» DIRECTIONS FOR THIS TASK
Check each line of the data for "individual", and copy the ones that have it.
———
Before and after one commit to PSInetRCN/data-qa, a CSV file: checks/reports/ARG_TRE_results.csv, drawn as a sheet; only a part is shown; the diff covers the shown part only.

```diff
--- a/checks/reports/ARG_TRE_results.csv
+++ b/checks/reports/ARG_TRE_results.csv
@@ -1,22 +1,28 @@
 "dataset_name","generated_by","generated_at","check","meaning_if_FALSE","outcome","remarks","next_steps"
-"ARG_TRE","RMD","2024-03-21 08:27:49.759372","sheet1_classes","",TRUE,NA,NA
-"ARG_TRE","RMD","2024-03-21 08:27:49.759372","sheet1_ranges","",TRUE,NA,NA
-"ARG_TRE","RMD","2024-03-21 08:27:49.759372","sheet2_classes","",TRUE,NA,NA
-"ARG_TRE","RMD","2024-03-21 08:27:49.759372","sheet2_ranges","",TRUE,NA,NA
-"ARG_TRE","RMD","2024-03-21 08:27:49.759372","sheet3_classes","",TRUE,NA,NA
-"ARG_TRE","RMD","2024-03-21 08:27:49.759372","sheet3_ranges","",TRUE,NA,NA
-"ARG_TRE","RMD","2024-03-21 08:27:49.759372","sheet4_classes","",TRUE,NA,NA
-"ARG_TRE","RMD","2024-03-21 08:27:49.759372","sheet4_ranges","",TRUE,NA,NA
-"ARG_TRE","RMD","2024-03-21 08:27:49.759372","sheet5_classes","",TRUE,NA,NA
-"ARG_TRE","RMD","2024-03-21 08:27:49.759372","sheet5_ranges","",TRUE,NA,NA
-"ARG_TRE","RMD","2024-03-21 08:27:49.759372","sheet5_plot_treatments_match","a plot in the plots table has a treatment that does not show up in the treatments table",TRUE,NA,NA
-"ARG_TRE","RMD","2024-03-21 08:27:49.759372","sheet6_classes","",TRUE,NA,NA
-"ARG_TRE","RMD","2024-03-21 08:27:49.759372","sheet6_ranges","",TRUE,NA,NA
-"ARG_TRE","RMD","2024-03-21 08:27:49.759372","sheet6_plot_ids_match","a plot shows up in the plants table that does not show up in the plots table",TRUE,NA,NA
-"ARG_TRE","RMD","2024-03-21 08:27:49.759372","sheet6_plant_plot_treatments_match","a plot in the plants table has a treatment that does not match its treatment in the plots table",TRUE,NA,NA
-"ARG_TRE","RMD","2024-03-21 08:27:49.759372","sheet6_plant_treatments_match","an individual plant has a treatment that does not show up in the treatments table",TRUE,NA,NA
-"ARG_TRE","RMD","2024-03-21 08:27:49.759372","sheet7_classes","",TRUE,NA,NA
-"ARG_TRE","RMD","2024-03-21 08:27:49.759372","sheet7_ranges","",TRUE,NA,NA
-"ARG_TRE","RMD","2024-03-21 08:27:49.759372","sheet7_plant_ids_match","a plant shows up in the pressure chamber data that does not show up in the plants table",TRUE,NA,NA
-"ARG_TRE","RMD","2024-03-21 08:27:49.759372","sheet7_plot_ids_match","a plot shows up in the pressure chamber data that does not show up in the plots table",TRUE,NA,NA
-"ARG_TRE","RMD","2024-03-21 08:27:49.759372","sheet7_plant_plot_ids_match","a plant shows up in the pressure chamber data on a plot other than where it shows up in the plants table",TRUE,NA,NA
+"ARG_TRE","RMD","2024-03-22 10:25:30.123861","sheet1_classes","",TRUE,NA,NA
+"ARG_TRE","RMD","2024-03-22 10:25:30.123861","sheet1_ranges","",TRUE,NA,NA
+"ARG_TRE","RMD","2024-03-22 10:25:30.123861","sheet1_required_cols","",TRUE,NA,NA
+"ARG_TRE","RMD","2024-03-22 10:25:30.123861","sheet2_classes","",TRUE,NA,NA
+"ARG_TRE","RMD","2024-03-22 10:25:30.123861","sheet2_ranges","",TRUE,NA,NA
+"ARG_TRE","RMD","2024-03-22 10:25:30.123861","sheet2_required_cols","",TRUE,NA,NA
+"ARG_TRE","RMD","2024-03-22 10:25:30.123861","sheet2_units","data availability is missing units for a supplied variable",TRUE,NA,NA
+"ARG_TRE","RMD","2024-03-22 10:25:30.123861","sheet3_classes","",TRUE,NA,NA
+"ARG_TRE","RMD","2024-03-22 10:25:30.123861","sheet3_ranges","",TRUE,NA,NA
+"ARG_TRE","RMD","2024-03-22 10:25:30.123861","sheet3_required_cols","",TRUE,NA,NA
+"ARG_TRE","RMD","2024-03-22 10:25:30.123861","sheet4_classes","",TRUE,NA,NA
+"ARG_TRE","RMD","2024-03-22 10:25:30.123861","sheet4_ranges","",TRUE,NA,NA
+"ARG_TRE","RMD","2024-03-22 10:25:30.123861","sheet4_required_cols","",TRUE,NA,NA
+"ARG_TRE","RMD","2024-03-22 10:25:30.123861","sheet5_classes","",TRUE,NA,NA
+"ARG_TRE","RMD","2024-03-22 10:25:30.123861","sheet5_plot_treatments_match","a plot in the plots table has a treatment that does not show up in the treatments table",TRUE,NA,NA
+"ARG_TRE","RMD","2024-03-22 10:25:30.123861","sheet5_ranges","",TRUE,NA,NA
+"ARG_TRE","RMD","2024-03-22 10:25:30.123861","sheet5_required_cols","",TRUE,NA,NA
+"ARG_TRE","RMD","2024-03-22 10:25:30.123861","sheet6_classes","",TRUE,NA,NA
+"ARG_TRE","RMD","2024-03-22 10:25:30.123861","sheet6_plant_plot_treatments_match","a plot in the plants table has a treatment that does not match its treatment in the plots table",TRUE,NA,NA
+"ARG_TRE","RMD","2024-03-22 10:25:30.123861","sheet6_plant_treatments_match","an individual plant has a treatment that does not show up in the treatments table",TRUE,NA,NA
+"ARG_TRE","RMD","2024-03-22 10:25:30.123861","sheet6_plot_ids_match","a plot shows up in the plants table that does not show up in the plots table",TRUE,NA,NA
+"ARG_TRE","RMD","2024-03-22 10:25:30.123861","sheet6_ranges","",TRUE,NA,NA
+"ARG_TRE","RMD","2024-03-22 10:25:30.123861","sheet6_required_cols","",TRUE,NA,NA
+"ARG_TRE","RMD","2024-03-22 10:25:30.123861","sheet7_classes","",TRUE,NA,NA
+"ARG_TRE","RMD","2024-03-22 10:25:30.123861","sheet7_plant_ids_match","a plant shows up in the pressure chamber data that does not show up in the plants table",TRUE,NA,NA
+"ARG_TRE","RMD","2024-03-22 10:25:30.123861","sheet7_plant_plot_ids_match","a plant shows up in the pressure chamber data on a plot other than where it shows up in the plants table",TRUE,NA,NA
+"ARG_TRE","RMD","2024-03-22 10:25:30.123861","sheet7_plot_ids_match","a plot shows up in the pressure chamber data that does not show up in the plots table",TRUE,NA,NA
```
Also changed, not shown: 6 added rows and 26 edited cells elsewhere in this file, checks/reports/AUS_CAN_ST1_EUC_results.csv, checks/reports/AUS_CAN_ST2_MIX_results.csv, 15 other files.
———
» ANSWER AREA
-"ARG_TRE","RMD","2024-03-21 08:27:49.759372","sheet6_plant_treatments_match","an individual plant has a treatment that does not show up in the treatments table",TRUE,NA,NA
+"ARG_TRE","RMD","2024-03-22 10:25:30.123861","sheet6_plant_treatments_match","an individual plant has a treatment that does not show up in the treatments table",TRUE,NA,NA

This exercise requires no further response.